- Work order
Search the records below for the word "Chinese". Copy each line where it occurs.

Change detection data
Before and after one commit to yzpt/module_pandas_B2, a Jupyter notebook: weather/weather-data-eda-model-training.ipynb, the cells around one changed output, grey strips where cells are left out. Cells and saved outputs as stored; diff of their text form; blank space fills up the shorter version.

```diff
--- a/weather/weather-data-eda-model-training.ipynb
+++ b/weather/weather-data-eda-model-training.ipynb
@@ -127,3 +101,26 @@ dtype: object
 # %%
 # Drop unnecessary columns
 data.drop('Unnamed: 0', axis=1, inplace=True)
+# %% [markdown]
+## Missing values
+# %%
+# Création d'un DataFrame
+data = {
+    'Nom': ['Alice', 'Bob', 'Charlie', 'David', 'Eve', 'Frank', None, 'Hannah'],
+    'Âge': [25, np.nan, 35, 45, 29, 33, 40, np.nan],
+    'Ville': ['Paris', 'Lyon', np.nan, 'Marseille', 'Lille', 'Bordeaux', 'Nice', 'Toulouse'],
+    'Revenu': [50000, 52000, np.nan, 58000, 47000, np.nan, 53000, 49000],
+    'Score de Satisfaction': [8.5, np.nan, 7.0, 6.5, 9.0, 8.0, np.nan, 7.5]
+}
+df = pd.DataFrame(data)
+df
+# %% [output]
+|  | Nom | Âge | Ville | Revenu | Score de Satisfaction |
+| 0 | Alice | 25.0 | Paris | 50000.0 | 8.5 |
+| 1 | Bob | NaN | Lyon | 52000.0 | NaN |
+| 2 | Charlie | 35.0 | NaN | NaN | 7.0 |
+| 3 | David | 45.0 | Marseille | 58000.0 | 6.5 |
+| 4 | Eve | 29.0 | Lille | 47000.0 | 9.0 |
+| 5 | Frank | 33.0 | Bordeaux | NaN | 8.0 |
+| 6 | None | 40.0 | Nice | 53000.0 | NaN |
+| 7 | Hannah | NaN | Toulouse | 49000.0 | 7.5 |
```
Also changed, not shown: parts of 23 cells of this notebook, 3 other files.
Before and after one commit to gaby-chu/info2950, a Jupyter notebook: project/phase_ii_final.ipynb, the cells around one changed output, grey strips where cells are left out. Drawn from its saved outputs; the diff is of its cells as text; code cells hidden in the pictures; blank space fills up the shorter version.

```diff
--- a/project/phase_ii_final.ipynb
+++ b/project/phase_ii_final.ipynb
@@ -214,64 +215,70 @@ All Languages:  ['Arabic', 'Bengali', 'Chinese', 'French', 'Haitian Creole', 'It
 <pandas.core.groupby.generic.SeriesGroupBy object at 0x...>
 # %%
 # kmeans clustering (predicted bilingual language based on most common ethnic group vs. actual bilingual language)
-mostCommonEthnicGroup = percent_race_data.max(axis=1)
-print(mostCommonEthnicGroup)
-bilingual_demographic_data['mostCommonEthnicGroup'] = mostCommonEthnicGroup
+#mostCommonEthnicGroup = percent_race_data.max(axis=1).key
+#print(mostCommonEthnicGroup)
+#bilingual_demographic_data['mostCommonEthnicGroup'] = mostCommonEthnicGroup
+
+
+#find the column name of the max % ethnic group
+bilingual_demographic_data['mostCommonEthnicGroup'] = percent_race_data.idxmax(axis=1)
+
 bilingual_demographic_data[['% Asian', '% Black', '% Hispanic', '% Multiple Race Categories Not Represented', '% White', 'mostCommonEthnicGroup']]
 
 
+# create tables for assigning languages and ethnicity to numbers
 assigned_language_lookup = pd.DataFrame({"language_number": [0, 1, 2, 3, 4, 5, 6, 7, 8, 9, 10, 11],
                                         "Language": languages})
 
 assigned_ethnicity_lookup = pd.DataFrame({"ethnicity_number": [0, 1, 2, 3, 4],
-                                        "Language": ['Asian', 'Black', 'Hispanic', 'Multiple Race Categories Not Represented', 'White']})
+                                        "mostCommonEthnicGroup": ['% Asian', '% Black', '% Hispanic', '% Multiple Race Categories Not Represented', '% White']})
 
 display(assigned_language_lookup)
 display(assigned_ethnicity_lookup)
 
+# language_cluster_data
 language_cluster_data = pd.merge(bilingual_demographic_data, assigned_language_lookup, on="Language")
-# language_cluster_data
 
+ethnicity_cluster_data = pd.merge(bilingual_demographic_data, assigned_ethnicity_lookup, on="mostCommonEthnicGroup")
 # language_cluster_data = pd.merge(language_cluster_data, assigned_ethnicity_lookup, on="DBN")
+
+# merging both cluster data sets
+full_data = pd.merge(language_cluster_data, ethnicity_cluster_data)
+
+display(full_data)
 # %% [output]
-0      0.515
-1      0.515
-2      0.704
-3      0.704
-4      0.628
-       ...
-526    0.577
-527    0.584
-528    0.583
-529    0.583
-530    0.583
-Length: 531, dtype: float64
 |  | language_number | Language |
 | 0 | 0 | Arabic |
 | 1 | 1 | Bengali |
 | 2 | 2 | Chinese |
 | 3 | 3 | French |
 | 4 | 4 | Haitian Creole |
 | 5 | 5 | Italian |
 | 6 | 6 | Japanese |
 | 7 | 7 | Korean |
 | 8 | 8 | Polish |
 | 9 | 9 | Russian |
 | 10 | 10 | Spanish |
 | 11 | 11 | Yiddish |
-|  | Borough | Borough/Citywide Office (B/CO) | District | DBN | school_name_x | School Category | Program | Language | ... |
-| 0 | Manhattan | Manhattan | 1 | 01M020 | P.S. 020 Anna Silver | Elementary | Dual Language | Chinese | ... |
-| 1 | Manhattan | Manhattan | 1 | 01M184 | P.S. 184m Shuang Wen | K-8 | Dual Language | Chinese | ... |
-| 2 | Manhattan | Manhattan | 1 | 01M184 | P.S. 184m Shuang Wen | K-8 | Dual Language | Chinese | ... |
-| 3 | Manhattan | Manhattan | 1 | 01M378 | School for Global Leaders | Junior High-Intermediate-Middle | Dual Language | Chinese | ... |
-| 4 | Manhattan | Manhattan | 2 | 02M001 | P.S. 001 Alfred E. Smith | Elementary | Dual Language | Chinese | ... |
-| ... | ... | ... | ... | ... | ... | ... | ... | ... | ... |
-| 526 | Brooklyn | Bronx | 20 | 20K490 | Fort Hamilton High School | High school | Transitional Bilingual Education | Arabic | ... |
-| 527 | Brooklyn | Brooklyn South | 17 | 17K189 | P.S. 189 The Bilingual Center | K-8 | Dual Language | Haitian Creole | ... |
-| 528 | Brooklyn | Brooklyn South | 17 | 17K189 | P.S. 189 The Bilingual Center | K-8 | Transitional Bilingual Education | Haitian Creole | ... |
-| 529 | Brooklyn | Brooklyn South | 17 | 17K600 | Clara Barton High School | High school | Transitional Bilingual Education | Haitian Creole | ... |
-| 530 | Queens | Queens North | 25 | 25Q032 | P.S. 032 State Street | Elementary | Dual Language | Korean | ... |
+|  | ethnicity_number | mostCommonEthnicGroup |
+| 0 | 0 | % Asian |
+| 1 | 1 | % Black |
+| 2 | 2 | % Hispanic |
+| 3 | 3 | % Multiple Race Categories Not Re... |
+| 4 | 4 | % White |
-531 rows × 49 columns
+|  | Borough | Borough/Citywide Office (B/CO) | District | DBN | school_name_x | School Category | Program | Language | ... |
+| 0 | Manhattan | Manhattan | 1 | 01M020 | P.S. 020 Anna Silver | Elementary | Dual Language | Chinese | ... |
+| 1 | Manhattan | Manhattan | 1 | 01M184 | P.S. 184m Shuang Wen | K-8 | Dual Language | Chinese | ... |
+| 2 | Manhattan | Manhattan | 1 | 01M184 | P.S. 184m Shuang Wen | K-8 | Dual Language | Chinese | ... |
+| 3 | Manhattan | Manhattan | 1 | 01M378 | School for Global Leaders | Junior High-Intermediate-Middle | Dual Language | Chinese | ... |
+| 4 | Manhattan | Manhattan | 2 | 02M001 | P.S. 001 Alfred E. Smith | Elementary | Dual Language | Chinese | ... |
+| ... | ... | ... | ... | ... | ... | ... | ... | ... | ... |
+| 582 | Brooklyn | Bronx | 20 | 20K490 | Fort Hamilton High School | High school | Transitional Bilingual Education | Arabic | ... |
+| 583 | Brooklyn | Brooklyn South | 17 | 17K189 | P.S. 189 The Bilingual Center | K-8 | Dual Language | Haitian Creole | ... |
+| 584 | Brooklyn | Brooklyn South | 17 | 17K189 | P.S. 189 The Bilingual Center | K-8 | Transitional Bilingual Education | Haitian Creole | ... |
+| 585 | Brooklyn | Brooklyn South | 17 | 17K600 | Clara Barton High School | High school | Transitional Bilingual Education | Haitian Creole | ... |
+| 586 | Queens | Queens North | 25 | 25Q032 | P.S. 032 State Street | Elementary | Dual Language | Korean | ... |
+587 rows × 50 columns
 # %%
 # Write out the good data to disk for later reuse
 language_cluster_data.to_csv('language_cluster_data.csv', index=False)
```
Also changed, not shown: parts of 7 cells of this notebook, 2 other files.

- Solution to the exercise
@@ -214,64 +215,70 @@ All Languages:  ['Arabic', 'Bengali', 'Chinese', 'French', 'Haitian Creole', 'It
 | 2 | 2 | Chinese |
-| 0 | Manhattan | Manhattan | 1 | 01M020 | P.S. 020 Anna Silver | Elementary | Dual Language | Chinese | ... |
-| 1 | Manhattan | Manhattan | 1 | 01M184 | P.S. 184m Shuang Wen | K-8 | Dual Language | Chinese | ... |
-| 2 | Manhattan | Manhattan | 1 | 01M184 | P.S. 184m Shuang Wen | K-8 | Dual Language | Chinese | ... |
-| 3 | Manhattan | Manhattan | 1 | 01M378 | School for Global Leaders | Junior High-Intermediate-Middle | Dual Language | Chinese | ... |
-| 4 | Manhattan | Manhattan | 2 | 02M001 | P.S. 001 Alfred E. Smith | Elementary | Dual Language | Chinese | ... |
+| 0 | Manhattan | Manhattan | 1 | 01M020 | P.S. 020 Anna Silver | Elementary | Dual Language | Chinese | ... |
+| 1 | Manhattan | Manhattan | 1 | 01M184 | P.S. 184m Shuang Wen | K-8 | Dual Language | Chinese | ... |
+| 2 | Manhattan | Manhattan | 1 | 01M184 | P.S. 184m Shuang Wen | K-8 | Dual Language | Chinese | ... |
+| 3 | Manhattan | Manhattan | 1 | 01M378 | School for Global Leaders | Junior High-Intermediate-Middle | Dual Language | Chinese | ... |
+| 4 | Manhattan | Manhattan | 2 | 02M001 | P.S. 001 Alfred E. Smith | Elementary | Dual Language | Chinese | ... |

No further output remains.